*EXERCISE AIM*.
Scan the entries below for the word "dedicated". Copy out every line in which it occurs.

(Difference listings)
----------

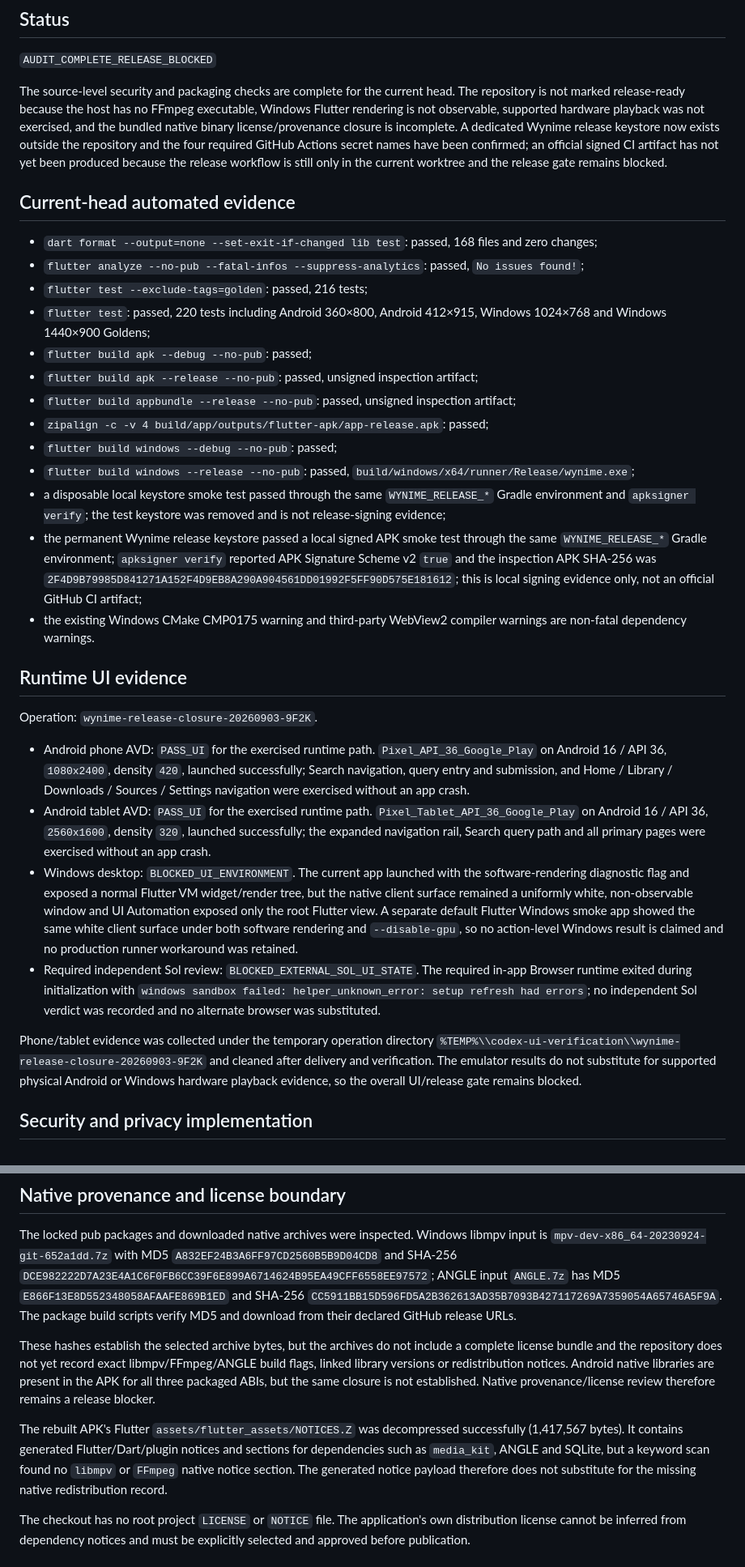
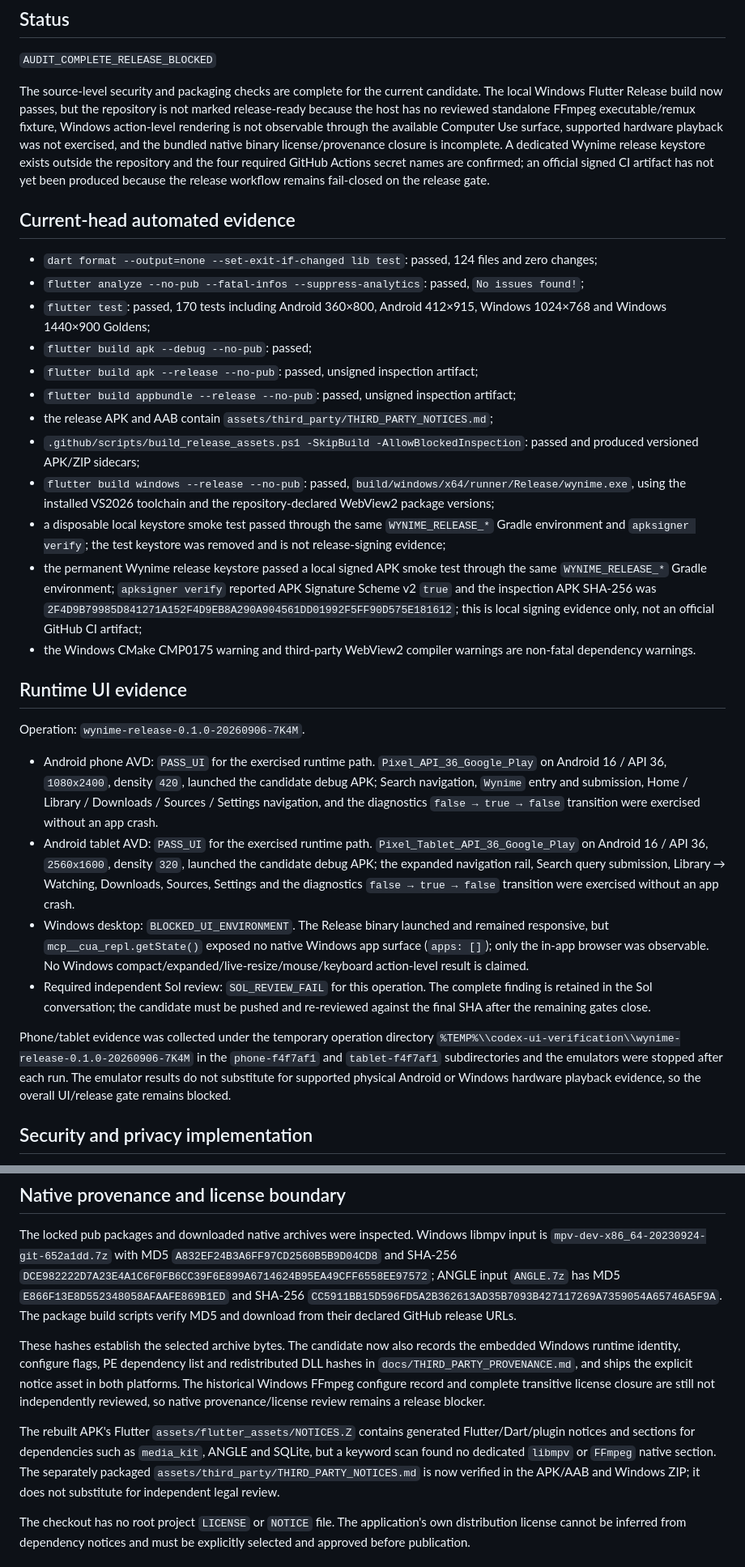
Before and after one commit to william12233/Wynime, a Markdown page: docs/PHASE12_STATUS.md, 2 parts joined by grey strips. Shown at 81% size. GitHub-like rendering.

Commit message:
docs: record 1.0.1 candidate gate evidence

```diff
--- a/docs/PHASE12_STATUS.md
+++ b/docs/PHASE12_STATUS.md
@@ -6,20 +6,28 @@ This file records the final current-host audit boundary for performance, securit
 
 `AUDIT_COMPLETE_RELEASE_BLOCKED`
 
-The source-level security and packaging checks are complete for the current head. The repository is not marked release-ready because the host has no FFmpeg executable, Windows Flutter rendering is not observable, supported hardware playback was not exercised, and the bundled native binary license/provenance closure is incomplete. A dedicated Wynime release keystore now exists outside the repository and the four required GitHub Actions secret names have been confirmed; an official signed CI artifact has not yet been produced because the release workflow is still only in the current worktree and the release gate remains blocked.
+The source-level security and packaging checks are complete for the current
+candidate. The local Windows Flutter Release build now passes, but the
+repository is not marked release-ready because the host has no reviewed
+standalone FFmpeg executable/remux fixture, Windows action-level rendering is
+not observable through the available Computer Use surface, supported hardware
+playback was not exercised, and the bundled native binary license/provenance
+closure is incomplete. A dedicated Wynime release keystore exists outside the
+repository and the four required GitHub Actions secret names are confirmed;
+an official signed CI artifact has not yet been produced because the release
+workflow remains fail-closed on the release gate.
 
 ## Current-head automated evidence
 
-- `dart format --output=none --set-exit-if-changed lib test`: passed, 168 files and zero changes;
+- `dart format --output=none --set-exit-if-changed lib test`: passed, 124 files and zero changes;
 - `flutter analyze --no-pub --fatal-infos --suppress-analytics`: passed, `No issues found!`;
-- `flutter test --exclude-tags=golden`: passed, 216 tests;
-- `flutter test`: passed, 220 tests including Android 360×800, Android 412×915, Windows 1024×768 and Windows 1440×900 Goldens;
+- `flutter test`: passed, 170 tests including Android 360×800, Android 412×915, Windows 1024×768 and Windows 1440×900 Goldens;
 - `flutter build apk --debug --no-pub`: passed;
 - `flutter build apk --release --no-pub`: passed, unsigned inspection artifact;
 - `flutter build appbundle --release --no-pub`: passed, unsigned inspection artifact;
-- `zipalign -c -v 4 build/app/outputs/flutter-apk/app-release.apk`: passed;
-- `flutter build windows --debug --no-pub`: passed;
-- `flutter build windows --release --no-pub`: passed, `build/windows/x64/runner/Release/wynime.exe`;
+- the release APK and AAB contain `assets/third_party/THIRD_PARTY_NOTICES.md`;
+- `.github/scripts/build_release_assets.ps1 -SkipBuild -AllowBlockedInspection`: passed and produced versioned APK/ZIP sidecars;
+- `flutter build windows --release --no-pub`: passed, `build/windows/x64/runner/Release/wynime.exe`, using the installed VS2026 toolchain and the repository-declared WebView2 package versions;
 - a disposable local keystore smoke test passed through the same
   `WYNIME_RELEASE_*` Gradle environment and `apksigner verify`; the test
   keystore was removed and is not release-signing evidence;
@@ -28,20 +36,21 @@ The source-level security and packaging checks are complete for the current head
   reported APK Signature Scheme v2 `true` and the inspection APK SHA-256 was
   `2F4D9B79985D841271A152F4D9EB8A290A904561DD01992F5FF90D575E181612`;
   this is local signing evidence only, not an official GitHub CI artifact;
-- the existing Windows CMake CMP0175 warning and third-party WebView2 compiler warnings are non-fatal dependency warnings.
+- the Windows CMake CMP0175 warning and third-party WebView2 compiler warnings are non-fatal dependency warnings.
 
 ## Runtime UI evidence
 
-Operation: `wynime-release-closure-20260903-9F2K`.
+Operation: `wynime-release-0.1.0-20260906-7K4M`.
 
-- Android phone AVD: `PASS_UI` for the exercised runtime path. `Pixel_API_36_Google_Play` on Android 16 / API 36, `1080x2400`, density `420`, launched successfully; Search navigation, query entry and submission, and Home / Library / Downloads / Sources / Settings navigation were exercised without an app crash.
-- Android tablet AVD: `PASS_UI` for the exercised runtime path. `Pixel_Tablet_API_36_Google_Play` on Android 16 / API 36, `2560x1600`, density `320`, launched successfully; the expanded navigation rail, Search query path and all primary pages were exercised without an app crash.
-- Windows desktop: `BLOCKED_UI_ENVIRONMENT`. The current app launched with the software-rendering diagnostic flag and exposed a normal Flutter VM widget/render tree, but the native client surface remained a uniformly white, non-observable window and UI Automation exposed only the root Flutter view. A separate default Flutter Windows smoke app showed the same white client surface under both software rendering and `--disable-gpu`, so no action-level Windows result is claimed and no production runner workaround was retained.
-- Required independent Sol review: `BLOCKED_EXTERNAL_SOL_UI_STATE`. The required in-app Browser runtime exited during initialization with `windows sandbox failed: helper_unknown_error: setup refresh had errors`; no independent Sol verdict was recorded and no alternate browser was substituted.
+- Android phone AVD: `PASS_UI` for the exercised runtime path. `Pixel_API_36_Google_Play` on Android 16 / API 36, `1080x2400`, density `420`, launched the candidate debug APK; Search navigation, `Wynime` entry and submission, Home / Library / Downloads / Sources / Settings navigation, and the diagnostics `false → true → false` transition were exercised without an app crash.
+- Android tablet AVD: `PASS_UI` for the exercised runtime path. `Pixel_Tablet_API_36_Google_Play` on Android 16 / API 36, `2560x1600`, density `320`, launched the candidate debug APK; the expanded navigation rail, Search query submission, Library → Watching, Downloads, Sources, Settings and the diagnostics `false → true → false` transition were exercised without an app crash.
+- Windows desktop: `BLOCKED_UI_ENVIRONMENT`. The Release binary launched and remained responsive, but `mcp__cua_repl.getState()` exposed no native Windows app surface (`apps: []`); only the in-app browser was observable. No Windows compact/expanded/live-resize/mouse/keyboard action-level result is claimed.
+- Required independent Sol review: `SOL_REVIEW_FAIL` for this operation. The complete finding is retained in the Sol conversation; the candidate must be pushed and re-reviewed against the final SHA after the remaining gates close.
 
 Phone/tablet evidence was collected under the temporary operation directory
-`%TEMP%\\codex-ui-verification\\wynime-release-closure-20260903-9F2K` and
-cleaned after delivery and verification.
+`%TEMP%\\codex-ui-verification\\wynime-release-0.1.0-20260906-7K4M` in the
+`phone-f4f7af1` and `tablet-f4f7af1` subdirectories and the emulators were
+stopped after each run.
 The emulator results do not substitute for supported physical Android or
 Windows hardware playback evidence, so the overall UI/release gate remains
 blocked.
@@ -101,9 +105,20 @@ The release APK's packaged `libmpv.so` entries were read back from the ZIP and m
 
 The locked pub packages and downloaded native archives were inspected. Windows libmpv input is `mpv-dev-x86_64-20230924-git-652a1dd.7z` with MD5 `A832EF24B3A6FF97CD2560B5B9D04CD8` and SHA-256 `DCE982222D7A23E4A1C6F0FB6CC39F6E899A6714624B95EA49CFF6558EE97572`; ANGLE input `ANGLE.7z` has MD5 `E866F13E8D552348058AFAAFE869B1ED` and SHA-256 `CC5911BB15D596FD5A2B362613AD35B7093B427117269A7359054A65746A5F9A`. The package build scripts verify MD5 and download from their declared GitHub release URLs.
 
-These hashes establish the selected archive bytes, but the archives do not include a complete license bundle and the repository does not yet record exact libmpv/FFmpeg/ANGLE build flags, linked library versions or redistribution notices. Android native libraries are present in the APK for all three packaged ABIs, but the same closure is not established. Native provenance/license review therefore remains a release blocker.
+These hashes establish the selected archive bytes. The candidate now also
+records the embedded Windows runtime identity, configure flags, PE dependency
+list and redistributed DLL hashes in `docs/THIRD_PARTY_PROVENANCE.md`, and
+ships the explicit notice asset in both platforms. The historical Windows
+FFmpeg configure record and complete transitive license closure are still not
+independently reviewed, so native provenance/license review remains a release
+blocker.
 
-The rebuilt APK's Flutter `assets/flutter_assets/NOTICES.Z` was decompressed successfully (1,417,567 bytes). It contains generated Flutter/Dart/plugin notices and sections for dependencies such as `media_kit`, ANGLE and SQLite, but a keyword scan found no `libmpv` or `FFmpeg` native notice section. The generated notice payload therefore does not substitute for the missing native redistribution record.
+The rebuilt APK's Flutter `assets/flutter_assets/NOTICES.Z` contains generated
+Flutter/Dart/plugin notices and sections for dependencies such as `media_kit`,
+ANGLE and SQLite, but a keyword scan found no dedicated `libmpv` or `FFmpeg`
+native section. The separately packaged
+`assets/third_party/THIRD_PARTY_NOTICES.md` is now verified in the APK/AAB and
+Windows ZIP; it does not substitute for independent legal review.
 
 The checkout has no root project `LICENSE` or `NOTICE` file. The application's own distribution license cannot be inferred from dependency notices and must be explicitly selected and approved before publication.
 
```
Also changed, not shown: other parts of docs/PHASE12_STATUS.md (+19 -24 lines).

----------

*RESPONSE BOX*.
-The source-level security and packaging checks are complete for the current head. The repository is not marked release-ready because the host has no FFmpeg executable, Windows Flutter rendering is not observable, supported hardware playback was not exercised, and the bundled native binary license/provenance closure is incomplete. A dedicated Wynime release keystore now exists outside the repository and the four required GitHub Actions secret names have been confirmed; an official signed CI artifact has not yet been produced because the release workflow is still only in the current worktree and the release gate remains blocked.
+closure is incomplete. A dedicated Wynime release keystore exists outside the
+ANGLE and SQLite, but a keyword scan found no dedicated `libmpv` or `FFmpeg`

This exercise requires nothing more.